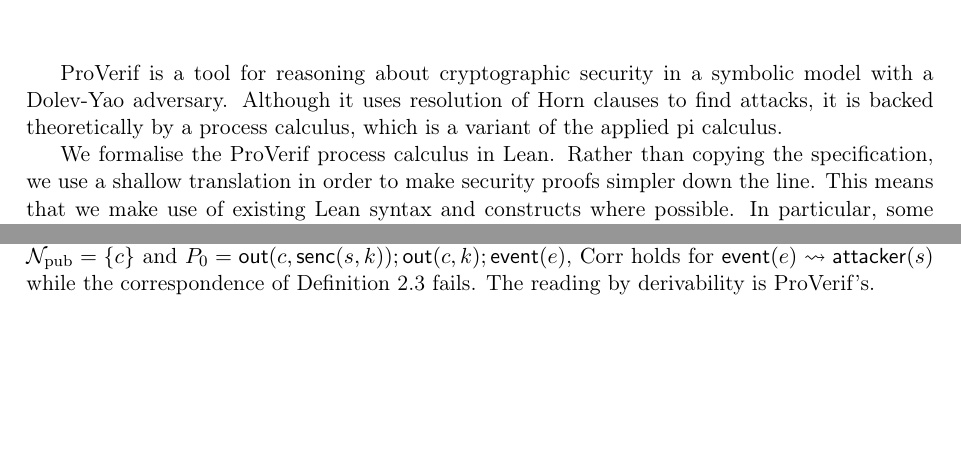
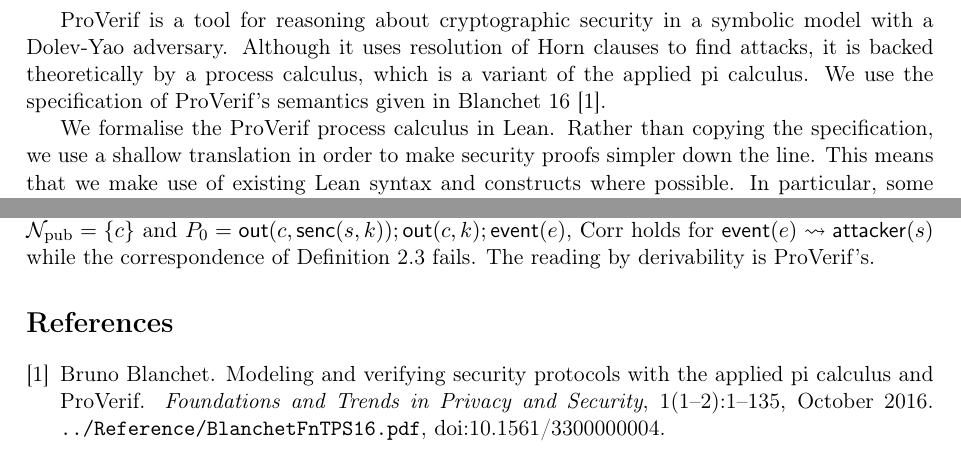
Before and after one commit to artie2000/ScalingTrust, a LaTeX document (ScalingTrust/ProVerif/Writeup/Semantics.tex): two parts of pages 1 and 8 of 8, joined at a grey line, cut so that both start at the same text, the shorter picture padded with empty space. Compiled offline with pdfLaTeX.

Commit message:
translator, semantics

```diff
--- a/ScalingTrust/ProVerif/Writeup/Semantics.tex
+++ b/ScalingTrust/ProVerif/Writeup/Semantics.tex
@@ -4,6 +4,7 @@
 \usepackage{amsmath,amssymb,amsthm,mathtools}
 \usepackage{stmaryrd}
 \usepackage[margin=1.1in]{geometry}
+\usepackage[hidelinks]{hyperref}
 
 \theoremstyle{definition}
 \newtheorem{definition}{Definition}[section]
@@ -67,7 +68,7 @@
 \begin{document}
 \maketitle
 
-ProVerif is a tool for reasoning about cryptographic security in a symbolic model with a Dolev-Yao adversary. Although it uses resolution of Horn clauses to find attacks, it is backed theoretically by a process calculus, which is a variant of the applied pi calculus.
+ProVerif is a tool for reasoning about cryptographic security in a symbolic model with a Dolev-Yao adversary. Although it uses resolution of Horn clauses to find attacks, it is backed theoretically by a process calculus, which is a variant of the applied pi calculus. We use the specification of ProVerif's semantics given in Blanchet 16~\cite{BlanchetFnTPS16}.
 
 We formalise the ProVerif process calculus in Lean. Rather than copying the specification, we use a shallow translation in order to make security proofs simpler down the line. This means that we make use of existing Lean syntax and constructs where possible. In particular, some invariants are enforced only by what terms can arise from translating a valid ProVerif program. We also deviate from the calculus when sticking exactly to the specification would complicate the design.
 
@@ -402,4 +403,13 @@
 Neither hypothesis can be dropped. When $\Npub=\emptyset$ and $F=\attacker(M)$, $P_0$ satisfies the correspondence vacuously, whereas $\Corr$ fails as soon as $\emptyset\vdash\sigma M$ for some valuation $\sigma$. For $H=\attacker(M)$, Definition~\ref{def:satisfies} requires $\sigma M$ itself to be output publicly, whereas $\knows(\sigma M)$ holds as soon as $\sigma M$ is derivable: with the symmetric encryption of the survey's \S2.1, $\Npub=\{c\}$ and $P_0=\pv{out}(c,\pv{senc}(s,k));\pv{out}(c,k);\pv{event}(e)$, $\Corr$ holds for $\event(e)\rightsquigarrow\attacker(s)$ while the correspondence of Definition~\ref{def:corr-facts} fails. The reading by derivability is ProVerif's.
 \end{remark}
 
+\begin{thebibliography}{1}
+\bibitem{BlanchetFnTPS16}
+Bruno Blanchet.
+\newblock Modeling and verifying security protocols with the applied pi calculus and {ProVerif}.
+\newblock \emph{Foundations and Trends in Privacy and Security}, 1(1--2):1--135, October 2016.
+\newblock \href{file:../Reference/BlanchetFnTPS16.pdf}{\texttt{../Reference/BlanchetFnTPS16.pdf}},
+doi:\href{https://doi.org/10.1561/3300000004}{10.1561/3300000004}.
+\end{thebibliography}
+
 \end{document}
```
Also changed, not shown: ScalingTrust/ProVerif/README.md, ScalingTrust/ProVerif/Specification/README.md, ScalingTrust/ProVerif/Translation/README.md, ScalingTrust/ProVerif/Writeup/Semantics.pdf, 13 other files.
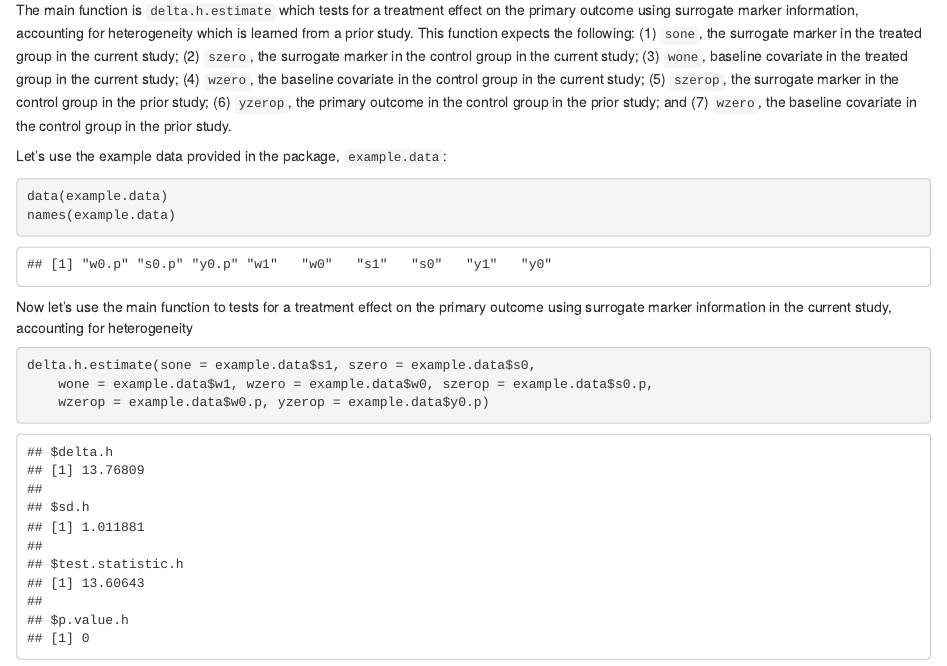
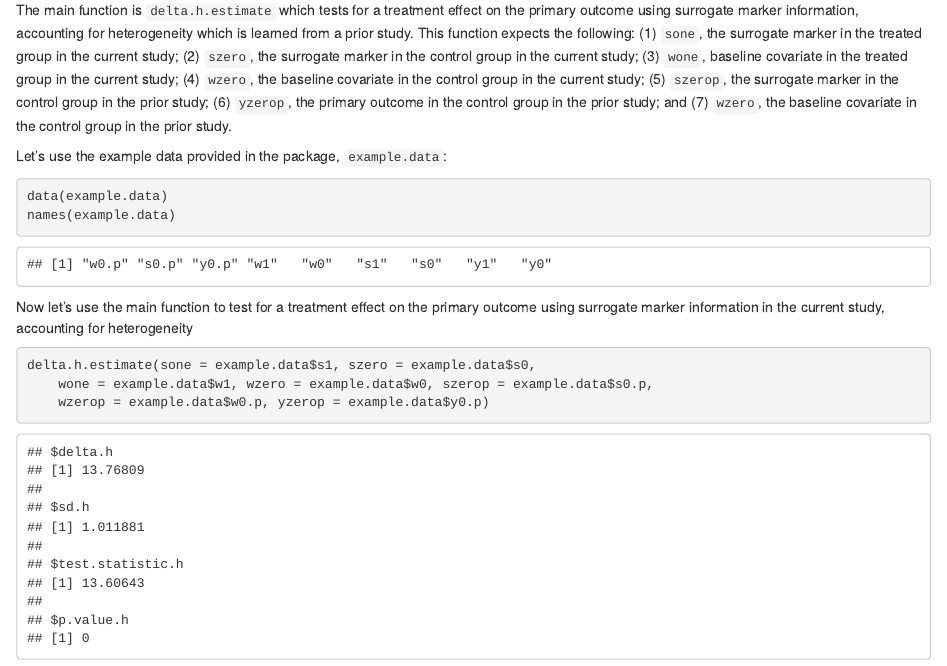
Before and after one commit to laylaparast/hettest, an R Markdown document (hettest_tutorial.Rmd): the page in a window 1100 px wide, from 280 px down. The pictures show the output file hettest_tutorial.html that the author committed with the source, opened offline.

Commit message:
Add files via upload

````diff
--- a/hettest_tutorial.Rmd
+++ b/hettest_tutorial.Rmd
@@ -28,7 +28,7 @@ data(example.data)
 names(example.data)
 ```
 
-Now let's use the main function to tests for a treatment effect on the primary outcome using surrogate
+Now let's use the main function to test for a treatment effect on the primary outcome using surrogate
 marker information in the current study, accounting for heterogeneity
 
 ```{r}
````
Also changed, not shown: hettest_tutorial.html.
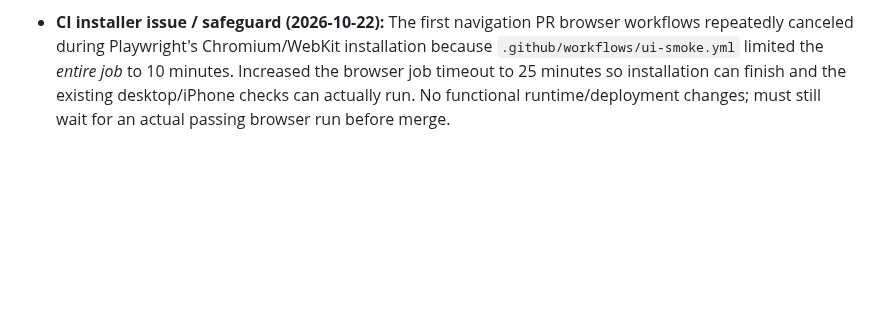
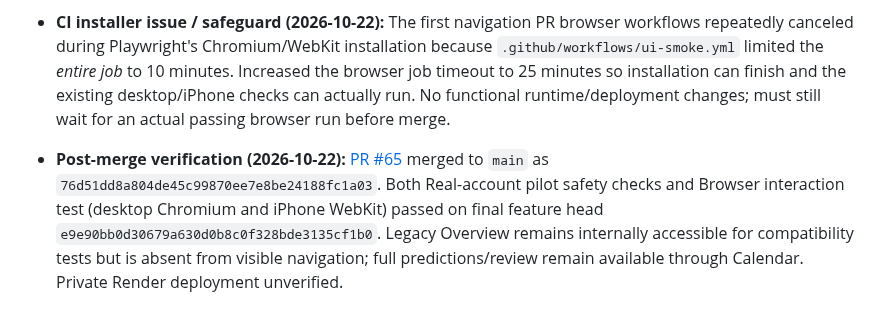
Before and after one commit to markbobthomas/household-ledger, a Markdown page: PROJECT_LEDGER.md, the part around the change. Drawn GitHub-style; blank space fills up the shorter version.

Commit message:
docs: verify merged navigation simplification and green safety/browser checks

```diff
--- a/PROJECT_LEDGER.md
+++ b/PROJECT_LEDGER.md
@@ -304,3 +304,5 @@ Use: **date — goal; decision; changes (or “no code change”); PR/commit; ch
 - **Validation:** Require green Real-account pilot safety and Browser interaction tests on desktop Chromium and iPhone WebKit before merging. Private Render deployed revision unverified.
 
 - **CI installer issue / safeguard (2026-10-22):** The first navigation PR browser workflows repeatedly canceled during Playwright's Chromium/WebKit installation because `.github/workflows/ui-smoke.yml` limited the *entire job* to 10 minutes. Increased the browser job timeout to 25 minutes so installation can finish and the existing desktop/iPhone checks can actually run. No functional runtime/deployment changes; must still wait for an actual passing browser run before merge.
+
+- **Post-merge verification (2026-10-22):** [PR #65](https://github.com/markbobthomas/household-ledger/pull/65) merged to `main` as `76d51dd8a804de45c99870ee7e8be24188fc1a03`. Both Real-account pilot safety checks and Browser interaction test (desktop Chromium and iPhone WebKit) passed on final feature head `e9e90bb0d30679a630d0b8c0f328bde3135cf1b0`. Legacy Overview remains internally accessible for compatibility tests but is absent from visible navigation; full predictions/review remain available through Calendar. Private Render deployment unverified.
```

☆ ☆ ☆

=== ASSIGNMENT ===
From the records above, pick out and copy each line holding the word "newblock".

=== RESPONSE BELOW ===
+\newblock Modeling and verifying security protocols with the applied pi calculus and {ProVerif}.
+\newblock \emph{Foundations and Trends in Privacy and Security}, 1(1--2):1--135, October 2016.
+\newblock \href{file:../Reference/BlanchetFnTPS16.pdf}{\texttt{../Reference/BlanchetFnTPS16.pdf}},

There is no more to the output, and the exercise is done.